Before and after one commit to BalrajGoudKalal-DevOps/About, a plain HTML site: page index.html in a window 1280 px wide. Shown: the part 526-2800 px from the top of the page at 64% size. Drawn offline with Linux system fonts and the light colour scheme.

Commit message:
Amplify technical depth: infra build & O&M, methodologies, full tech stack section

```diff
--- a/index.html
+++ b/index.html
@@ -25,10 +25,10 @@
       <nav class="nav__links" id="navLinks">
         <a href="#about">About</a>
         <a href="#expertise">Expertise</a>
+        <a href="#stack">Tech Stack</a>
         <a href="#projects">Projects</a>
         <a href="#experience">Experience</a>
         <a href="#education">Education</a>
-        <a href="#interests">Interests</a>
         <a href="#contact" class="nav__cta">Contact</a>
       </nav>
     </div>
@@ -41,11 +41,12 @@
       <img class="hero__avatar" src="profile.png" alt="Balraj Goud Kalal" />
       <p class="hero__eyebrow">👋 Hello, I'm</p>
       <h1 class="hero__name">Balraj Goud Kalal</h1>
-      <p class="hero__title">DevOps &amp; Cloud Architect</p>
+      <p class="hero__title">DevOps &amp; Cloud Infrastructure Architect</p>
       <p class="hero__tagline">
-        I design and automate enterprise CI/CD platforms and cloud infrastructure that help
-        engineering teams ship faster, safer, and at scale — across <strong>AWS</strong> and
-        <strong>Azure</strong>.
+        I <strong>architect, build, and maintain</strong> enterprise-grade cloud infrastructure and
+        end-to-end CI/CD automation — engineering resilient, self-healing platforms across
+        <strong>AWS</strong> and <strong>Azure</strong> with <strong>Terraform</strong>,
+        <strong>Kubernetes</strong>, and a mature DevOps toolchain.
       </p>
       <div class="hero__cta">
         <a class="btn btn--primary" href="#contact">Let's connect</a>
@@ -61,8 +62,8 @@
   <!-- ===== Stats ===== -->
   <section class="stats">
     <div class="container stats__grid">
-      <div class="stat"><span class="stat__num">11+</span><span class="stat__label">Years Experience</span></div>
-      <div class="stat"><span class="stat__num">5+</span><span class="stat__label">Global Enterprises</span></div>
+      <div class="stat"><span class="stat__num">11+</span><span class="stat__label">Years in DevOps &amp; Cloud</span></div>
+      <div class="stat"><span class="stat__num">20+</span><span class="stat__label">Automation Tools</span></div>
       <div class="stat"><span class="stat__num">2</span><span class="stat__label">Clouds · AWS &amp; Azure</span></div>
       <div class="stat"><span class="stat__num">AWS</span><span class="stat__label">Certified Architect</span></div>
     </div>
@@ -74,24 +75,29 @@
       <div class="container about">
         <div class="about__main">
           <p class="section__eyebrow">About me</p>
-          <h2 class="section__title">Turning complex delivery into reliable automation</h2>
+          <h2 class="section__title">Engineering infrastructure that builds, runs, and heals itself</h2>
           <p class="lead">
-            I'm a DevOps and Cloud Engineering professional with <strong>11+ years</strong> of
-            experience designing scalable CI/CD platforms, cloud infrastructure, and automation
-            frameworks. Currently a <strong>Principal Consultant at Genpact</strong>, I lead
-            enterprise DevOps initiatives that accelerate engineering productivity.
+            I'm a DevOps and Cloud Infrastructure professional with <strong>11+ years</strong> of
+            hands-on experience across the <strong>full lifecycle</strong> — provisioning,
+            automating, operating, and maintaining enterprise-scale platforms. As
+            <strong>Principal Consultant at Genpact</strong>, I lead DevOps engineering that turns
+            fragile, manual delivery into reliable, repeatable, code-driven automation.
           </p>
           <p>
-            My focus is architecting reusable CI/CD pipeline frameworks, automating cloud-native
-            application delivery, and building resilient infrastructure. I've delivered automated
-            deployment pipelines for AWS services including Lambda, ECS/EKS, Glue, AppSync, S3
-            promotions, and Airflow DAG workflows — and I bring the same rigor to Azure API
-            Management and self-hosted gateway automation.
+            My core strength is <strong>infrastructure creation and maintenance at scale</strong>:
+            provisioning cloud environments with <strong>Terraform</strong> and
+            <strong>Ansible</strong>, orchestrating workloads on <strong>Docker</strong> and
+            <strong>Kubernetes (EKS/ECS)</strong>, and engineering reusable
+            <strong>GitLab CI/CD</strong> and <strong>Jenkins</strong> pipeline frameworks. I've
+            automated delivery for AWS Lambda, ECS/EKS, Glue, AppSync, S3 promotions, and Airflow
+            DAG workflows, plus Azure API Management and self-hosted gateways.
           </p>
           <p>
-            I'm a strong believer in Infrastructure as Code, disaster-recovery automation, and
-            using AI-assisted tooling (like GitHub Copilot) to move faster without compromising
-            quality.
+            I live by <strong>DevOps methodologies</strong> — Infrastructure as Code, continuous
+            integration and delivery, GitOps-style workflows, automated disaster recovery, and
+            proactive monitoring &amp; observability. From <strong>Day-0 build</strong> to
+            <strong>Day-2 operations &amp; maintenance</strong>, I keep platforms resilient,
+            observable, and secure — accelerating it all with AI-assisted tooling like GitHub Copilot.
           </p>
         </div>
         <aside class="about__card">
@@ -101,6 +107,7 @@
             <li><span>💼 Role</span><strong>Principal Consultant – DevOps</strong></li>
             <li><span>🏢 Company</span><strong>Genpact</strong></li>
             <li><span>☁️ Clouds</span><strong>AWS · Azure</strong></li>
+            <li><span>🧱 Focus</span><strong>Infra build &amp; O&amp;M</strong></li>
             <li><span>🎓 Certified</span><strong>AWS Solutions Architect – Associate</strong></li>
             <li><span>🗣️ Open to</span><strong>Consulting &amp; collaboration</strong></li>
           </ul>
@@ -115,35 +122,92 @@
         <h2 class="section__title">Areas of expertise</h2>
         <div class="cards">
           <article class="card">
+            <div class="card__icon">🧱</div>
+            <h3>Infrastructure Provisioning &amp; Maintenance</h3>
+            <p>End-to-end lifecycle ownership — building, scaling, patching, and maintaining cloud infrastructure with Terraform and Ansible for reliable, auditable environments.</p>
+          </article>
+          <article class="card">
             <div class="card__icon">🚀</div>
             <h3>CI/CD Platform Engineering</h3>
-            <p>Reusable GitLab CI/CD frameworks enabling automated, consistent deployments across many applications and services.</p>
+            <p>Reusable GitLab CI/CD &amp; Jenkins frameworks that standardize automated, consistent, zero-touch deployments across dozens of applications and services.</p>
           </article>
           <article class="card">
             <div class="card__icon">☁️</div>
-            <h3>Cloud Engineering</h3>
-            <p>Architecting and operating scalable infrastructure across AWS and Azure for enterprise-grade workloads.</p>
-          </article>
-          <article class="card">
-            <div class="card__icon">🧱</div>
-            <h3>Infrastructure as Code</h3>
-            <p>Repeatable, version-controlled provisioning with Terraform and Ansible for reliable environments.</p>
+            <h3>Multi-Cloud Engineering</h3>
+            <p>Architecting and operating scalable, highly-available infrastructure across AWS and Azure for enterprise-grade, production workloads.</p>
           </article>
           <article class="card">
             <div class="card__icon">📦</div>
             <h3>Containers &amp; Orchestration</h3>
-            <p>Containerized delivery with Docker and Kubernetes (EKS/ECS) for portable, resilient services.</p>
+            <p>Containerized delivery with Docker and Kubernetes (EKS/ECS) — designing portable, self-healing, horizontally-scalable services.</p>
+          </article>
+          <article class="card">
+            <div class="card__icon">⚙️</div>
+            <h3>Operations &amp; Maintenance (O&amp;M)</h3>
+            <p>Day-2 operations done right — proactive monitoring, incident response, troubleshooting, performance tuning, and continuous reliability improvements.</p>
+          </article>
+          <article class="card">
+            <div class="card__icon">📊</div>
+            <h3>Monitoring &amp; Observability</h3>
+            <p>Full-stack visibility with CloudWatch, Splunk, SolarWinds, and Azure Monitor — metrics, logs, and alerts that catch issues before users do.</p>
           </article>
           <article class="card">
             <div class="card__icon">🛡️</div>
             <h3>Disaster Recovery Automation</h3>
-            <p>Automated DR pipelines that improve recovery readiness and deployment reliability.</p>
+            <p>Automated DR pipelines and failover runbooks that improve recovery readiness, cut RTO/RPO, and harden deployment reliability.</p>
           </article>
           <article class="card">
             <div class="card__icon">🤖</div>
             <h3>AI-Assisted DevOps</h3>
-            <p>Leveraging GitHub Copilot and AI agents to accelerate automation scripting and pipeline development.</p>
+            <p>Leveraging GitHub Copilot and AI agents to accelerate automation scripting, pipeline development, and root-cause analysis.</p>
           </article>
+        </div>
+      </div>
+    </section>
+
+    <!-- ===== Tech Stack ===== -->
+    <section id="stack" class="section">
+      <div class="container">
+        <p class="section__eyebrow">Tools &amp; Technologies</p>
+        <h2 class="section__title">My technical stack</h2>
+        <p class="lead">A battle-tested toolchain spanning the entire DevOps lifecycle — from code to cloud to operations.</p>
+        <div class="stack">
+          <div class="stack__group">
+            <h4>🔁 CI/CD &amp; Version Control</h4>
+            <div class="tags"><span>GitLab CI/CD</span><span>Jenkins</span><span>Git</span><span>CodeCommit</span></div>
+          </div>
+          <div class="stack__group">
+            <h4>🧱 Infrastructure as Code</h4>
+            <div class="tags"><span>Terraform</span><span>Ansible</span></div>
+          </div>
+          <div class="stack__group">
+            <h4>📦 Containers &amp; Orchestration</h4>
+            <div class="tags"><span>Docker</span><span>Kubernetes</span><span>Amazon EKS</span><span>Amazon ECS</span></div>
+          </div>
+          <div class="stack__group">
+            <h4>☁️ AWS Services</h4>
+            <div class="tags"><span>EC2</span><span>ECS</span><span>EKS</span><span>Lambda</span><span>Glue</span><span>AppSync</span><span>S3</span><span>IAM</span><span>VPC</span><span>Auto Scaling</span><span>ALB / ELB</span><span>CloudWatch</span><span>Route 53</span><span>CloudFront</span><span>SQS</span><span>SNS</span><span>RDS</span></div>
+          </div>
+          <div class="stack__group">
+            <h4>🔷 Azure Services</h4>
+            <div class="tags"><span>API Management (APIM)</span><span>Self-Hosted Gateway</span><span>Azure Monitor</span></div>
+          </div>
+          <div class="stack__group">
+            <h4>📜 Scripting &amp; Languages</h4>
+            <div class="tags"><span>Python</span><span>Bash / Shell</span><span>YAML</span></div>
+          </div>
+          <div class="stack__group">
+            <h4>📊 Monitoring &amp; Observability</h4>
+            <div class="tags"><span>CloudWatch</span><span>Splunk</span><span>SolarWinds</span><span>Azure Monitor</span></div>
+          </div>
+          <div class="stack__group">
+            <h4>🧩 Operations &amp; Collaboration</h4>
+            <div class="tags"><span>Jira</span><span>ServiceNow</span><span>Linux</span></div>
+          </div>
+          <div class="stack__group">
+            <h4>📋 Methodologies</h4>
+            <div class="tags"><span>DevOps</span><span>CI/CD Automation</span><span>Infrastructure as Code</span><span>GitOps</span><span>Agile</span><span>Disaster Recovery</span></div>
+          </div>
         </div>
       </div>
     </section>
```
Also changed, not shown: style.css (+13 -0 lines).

Task statement
Copy every line above that holds the word "across".

Result of this exercise
-        engineering teams ship faster, safer, and at scale — across <strong>AWS</strong> and
+        end-to-end CI/CD automation — engineering resilient, self-healing platforms across
+            hands-on experience across the <strong>full lifecycle</strong> — provisioning,
-            <p>Reusable GitLab CI/CD frameworks enabling automated, consistent deployments across many applications and services.</p>
+            <p>Reusable GitLab CI/CD &amp; Jenkins frameworks that standardize automated, consistent, zero-touch deployments across dozens of applications and services.</p>
-            <p>Architecting and operating scalable infrastructure across AWS and Azure for enterprise-grade workloads.</p>
+            <p>Architecting and operating scalable, highly-available infrastructure across AWS and Azure for enterprise-grade, production workloads.</p>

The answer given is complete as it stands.